Problem details. Look through the entries below, please, and copy every line with the word "viento".

Material for this exercise.
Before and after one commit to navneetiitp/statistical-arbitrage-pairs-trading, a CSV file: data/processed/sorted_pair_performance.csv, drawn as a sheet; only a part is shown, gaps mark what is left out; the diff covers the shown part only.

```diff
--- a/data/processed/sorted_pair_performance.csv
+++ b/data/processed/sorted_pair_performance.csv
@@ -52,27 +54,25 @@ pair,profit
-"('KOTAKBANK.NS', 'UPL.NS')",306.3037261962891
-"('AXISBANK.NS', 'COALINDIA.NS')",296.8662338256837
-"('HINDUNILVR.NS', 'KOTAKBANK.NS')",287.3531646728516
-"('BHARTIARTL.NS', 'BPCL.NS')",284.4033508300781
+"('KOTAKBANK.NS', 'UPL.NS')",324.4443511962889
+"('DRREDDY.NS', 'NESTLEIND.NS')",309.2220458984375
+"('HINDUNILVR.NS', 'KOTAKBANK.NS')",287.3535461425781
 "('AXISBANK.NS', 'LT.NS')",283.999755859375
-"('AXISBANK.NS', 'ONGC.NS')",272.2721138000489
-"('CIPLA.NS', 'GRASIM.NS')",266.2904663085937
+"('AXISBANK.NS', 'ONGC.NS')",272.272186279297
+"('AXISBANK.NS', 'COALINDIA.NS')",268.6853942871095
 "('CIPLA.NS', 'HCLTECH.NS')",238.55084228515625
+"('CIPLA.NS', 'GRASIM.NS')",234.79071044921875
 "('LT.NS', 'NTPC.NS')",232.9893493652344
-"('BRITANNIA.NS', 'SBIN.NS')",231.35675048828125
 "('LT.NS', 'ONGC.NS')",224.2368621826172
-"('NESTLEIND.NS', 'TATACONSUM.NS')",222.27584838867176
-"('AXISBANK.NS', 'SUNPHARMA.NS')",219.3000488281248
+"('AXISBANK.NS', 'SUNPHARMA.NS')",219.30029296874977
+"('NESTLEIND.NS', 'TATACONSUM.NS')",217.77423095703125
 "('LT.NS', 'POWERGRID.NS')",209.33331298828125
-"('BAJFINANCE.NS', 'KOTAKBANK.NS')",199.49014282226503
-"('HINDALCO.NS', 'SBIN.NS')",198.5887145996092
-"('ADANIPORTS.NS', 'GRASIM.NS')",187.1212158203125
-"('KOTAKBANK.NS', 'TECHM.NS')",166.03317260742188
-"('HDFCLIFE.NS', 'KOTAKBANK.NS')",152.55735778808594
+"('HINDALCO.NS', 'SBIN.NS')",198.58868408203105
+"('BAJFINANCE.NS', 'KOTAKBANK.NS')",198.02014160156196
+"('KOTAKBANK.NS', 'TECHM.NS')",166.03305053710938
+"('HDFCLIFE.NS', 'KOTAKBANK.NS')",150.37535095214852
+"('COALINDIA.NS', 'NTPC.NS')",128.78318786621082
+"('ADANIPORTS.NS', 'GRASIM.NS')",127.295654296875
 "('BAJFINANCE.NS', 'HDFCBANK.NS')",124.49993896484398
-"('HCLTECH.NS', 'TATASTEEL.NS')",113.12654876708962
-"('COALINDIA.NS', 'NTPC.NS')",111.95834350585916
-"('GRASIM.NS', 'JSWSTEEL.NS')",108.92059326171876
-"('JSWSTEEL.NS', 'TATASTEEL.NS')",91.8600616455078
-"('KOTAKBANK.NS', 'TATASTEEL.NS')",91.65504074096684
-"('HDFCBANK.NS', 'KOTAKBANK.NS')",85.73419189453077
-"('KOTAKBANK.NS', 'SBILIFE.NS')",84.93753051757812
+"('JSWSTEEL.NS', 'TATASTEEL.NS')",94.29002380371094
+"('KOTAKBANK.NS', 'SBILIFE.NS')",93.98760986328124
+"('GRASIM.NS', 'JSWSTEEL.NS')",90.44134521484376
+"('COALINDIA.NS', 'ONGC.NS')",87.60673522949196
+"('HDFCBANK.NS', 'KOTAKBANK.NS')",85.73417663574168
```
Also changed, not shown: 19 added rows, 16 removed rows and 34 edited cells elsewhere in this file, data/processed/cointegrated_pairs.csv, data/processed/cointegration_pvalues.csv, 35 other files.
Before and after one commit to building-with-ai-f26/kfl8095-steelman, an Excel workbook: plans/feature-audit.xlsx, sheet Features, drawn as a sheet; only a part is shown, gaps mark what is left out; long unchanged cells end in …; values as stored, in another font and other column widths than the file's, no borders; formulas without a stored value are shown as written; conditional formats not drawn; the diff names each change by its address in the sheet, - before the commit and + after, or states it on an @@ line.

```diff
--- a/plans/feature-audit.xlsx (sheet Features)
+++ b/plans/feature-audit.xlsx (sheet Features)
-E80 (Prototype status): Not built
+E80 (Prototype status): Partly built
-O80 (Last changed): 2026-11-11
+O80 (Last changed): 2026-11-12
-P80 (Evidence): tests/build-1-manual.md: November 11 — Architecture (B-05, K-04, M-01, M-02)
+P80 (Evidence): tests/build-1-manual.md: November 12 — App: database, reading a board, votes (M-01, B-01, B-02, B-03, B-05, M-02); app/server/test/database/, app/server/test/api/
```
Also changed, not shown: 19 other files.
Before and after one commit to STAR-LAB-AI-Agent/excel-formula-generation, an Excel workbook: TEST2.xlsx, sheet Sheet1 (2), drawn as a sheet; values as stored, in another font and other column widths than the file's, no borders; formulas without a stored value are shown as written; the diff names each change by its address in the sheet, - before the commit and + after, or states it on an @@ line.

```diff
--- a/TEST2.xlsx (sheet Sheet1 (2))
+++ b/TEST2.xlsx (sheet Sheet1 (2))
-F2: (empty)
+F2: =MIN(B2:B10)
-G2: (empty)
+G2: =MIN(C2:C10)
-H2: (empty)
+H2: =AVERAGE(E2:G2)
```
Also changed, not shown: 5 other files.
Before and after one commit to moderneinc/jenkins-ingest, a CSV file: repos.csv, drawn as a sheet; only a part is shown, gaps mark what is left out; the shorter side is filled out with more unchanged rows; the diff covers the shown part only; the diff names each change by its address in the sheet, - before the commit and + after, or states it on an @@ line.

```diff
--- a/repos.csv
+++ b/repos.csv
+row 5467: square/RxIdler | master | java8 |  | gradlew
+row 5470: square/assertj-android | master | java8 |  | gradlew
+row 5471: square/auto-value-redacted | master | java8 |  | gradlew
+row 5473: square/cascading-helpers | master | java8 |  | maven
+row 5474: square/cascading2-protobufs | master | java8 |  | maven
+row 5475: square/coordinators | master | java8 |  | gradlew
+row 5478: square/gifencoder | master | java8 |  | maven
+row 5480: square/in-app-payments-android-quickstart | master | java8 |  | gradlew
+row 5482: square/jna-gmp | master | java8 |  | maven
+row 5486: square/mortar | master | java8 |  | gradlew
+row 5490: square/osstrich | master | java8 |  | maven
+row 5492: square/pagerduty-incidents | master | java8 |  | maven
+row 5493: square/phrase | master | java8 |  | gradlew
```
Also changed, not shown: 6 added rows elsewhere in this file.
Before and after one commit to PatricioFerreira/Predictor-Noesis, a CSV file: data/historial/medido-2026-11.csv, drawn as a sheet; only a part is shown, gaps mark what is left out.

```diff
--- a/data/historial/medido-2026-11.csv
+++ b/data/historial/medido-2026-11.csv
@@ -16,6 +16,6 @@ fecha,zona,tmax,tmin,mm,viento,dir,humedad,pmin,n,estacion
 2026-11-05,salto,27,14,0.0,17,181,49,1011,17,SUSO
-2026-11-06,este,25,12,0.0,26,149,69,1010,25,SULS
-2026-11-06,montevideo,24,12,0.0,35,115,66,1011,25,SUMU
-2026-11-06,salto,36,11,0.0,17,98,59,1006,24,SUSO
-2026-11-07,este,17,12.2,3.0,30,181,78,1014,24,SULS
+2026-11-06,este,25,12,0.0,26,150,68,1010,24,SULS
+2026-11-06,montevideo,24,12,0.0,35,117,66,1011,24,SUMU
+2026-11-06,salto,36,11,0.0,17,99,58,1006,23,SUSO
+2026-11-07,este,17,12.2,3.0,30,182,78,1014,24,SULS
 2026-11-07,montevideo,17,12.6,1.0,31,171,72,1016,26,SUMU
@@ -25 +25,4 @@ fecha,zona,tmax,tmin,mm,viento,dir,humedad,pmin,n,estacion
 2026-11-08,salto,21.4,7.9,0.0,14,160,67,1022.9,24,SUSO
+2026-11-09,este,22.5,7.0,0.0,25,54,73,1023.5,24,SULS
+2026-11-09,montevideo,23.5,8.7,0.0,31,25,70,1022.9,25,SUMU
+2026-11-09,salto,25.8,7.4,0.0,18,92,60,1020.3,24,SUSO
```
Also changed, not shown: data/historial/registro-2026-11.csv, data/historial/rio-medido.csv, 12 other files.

Solution.
@@ -16,6 +16,6 @@ fecha,zona,tmax,tmin,mm,viento,dir,humedad,pmin,n,estacion
@@ -25 +25,4 @@ fecha,zona,tmax,tmin,mm,viento,dir,humedad,pmin,n,estacion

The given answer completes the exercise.